Revision comparison data:
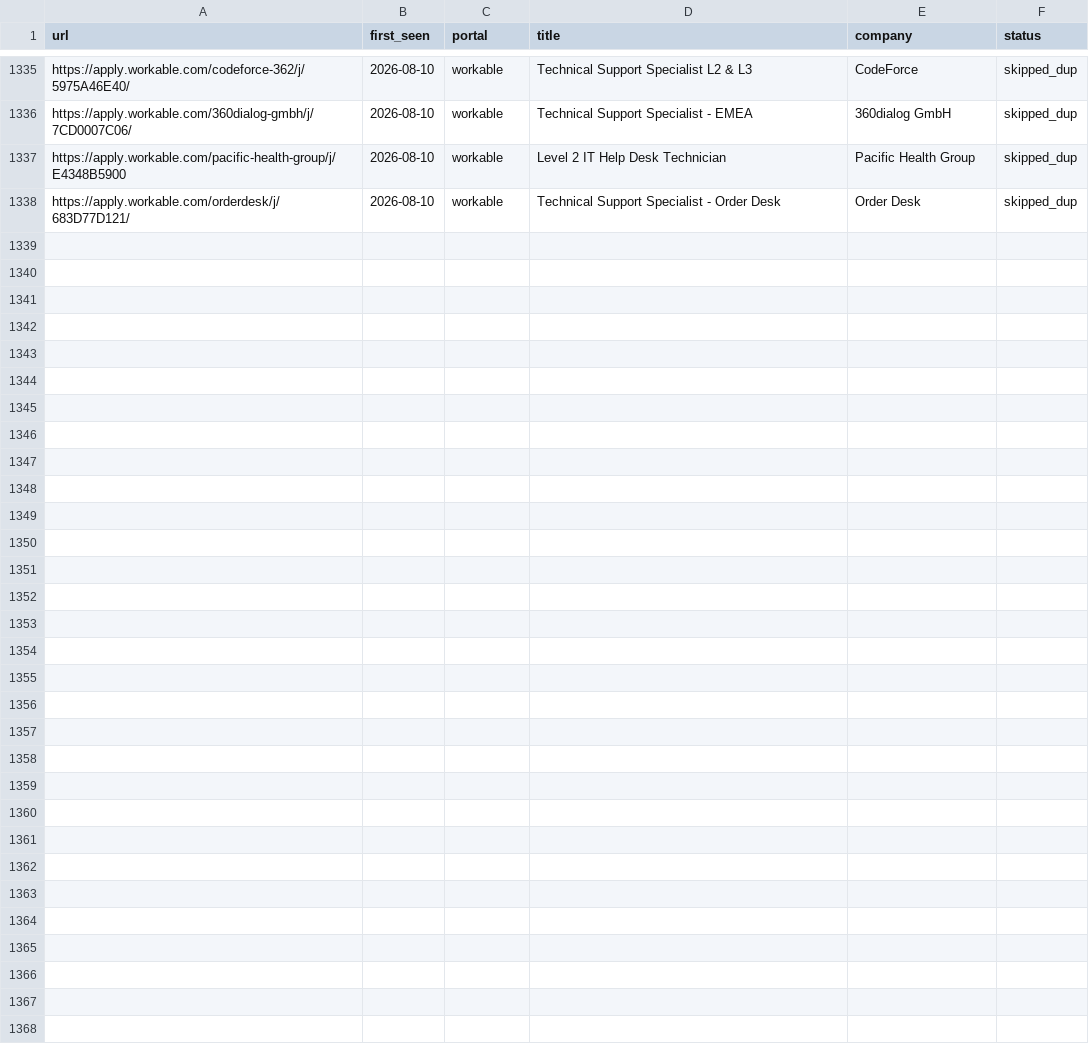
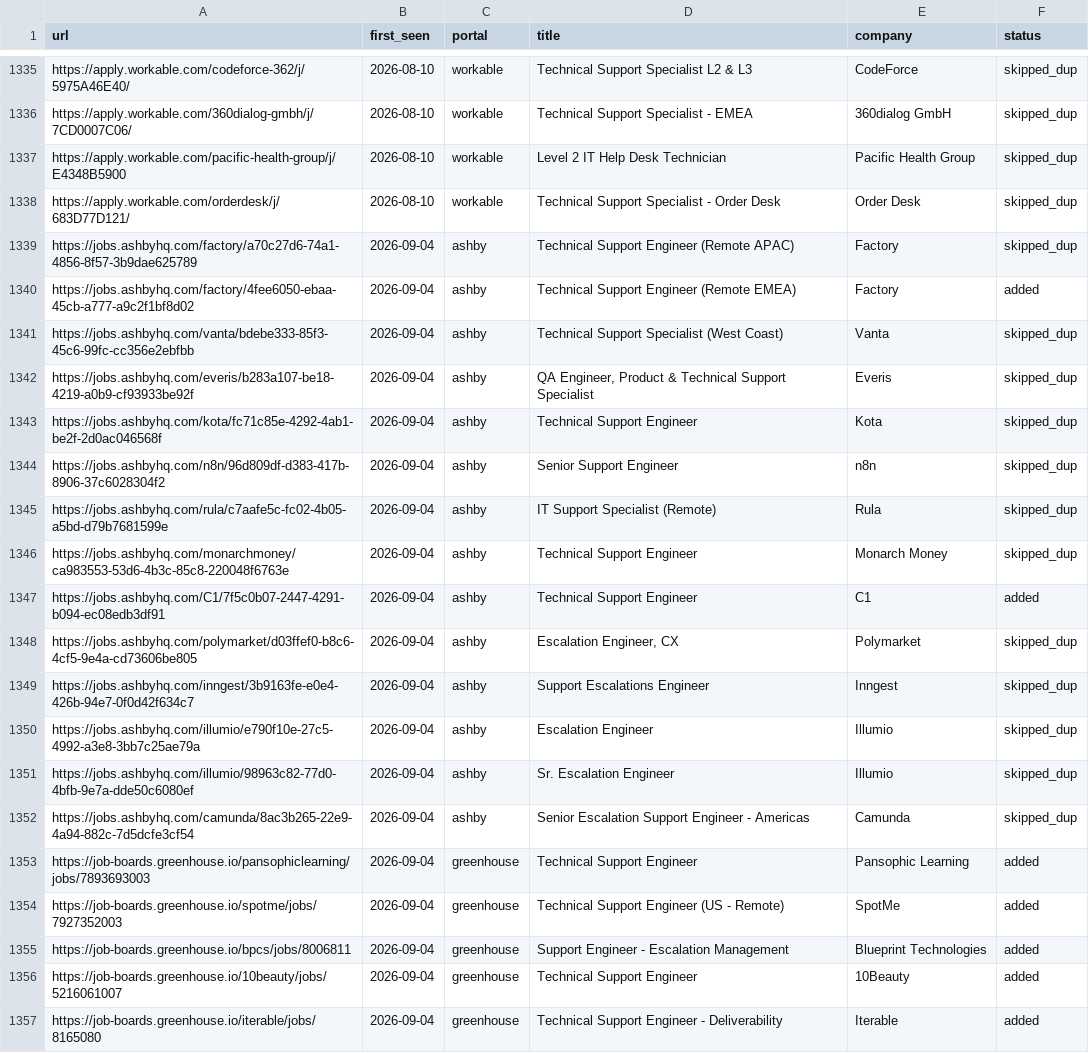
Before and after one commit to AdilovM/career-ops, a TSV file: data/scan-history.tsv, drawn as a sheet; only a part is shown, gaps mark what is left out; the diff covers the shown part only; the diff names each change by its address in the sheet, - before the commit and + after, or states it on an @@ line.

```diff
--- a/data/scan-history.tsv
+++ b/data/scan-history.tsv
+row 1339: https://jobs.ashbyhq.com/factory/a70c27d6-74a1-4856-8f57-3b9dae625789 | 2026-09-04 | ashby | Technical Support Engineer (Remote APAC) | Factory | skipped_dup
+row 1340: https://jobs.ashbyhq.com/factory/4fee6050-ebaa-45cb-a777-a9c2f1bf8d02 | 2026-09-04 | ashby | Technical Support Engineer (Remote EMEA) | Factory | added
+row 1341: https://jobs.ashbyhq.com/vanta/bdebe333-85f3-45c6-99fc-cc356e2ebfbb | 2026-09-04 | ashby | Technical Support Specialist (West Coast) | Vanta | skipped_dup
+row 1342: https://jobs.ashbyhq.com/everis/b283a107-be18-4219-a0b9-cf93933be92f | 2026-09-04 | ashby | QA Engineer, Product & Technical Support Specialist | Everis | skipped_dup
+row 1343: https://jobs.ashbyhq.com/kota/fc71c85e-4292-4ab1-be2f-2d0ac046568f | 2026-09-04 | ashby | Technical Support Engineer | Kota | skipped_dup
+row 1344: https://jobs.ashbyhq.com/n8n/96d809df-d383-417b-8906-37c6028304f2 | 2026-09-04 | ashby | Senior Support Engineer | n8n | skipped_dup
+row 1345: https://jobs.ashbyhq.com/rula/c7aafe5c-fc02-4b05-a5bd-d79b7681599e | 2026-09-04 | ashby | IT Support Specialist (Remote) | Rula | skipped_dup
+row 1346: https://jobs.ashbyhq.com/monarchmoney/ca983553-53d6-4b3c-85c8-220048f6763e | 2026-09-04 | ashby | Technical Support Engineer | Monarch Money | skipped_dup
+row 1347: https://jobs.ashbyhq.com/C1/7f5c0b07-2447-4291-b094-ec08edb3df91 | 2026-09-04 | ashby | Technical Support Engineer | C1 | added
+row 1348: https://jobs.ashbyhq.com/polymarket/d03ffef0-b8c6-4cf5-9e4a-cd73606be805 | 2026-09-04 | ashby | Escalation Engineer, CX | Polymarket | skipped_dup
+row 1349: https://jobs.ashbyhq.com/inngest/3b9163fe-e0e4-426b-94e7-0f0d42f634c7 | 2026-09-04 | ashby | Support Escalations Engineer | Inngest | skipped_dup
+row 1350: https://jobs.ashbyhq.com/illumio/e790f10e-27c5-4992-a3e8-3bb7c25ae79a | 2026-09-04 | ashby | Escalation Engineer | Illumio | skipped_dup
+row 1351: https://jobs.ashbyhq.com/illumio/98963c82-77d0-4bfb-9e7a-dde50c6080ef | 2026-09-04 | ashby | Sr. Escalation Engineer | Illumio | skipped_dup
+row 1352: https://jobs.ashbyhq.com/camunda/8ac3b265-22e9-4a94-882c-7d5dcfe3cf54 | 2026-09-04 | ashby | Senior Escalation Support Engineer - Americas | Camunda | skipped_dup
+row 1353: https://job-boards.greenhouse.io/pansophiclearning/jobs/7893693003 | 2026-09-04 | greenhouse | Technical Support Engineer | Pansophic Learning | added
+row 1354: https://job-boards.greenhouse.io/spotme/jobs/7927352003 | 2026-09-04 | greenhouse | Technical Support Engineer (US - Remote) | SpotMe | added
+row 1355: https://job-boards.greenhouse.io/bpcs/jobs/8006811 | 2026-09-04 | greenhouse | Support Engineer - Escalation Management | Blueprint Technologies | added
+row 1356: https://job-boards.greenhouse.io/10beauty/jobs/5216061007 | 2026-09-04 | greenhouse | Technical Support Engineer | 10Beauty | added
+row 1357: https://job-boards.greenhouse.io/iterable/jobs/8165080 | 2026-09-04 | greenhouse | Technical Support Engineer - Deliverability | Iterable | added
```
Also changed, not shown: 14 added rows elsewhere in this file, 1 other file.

--

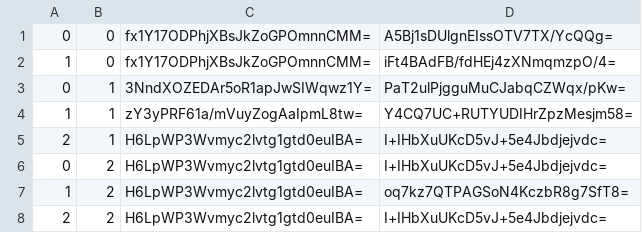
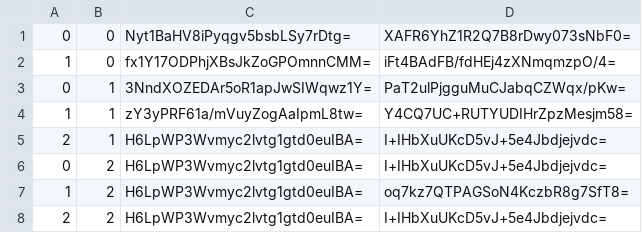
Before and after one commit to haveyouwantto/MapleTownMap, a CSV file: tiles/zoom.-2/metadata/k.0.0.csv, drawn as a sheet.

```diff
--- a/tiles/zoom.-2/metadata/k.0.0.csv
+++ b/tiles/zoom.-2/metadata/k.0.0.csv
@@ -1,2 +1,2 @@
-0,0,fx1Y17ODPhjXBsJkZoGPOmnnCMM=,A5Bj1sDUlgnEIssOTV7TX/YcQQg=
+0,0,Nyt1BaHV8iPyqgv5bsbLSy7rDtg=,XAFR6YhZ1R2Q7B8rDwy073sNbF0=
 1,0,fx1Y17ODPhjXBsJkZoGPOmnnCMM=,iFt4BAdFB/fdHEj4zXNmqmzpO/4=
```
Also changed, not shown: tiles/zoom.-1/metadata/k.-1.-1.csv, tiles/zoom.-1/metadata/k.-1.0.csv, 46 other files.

--

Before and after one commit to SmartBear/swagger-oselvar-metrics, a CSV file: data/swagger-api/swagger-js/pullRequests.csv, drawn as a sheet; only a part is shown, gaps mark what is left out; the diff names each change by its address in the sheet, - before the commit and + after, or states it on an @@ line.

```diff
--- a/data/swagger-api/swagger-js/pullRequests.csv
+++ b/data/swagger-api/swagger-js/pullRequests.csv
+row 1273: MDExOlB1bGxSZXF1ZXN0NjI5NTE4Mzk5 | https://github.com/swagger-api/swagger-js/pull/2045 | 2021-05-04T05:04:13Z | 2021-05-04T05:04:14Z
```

• BRIEF
Show all lines in the entries above where the string "sheet" appears.

• EXERCISE ANSWER
Before and after one commit to AdilovM/career-ops, a TSV file: data/scan-history.tsv, drawn as a sheet; only a part is shown, gaps mark what is left out; the diff covers the shown part only; the diff names each change by its address in the sheet, - before the commit and + after, or states it on an @@ line.
Before and after one commit to haveyouwantto/MapleTownMap, a CSV file: tiles/zoom.-2/metadata/k.0.0.csv, drawn as a sheet.
Before and after one commit to SmartBear/swagger-oselvar-metrics, a CSV file: data/swagger-api/swagger-js/pullRequests.csv, drawn as a sheet; only a part is shown, gaps mark what is left out; the diff names each change by its address in the sheet, - before the commit and + after, or states it on an @@ line.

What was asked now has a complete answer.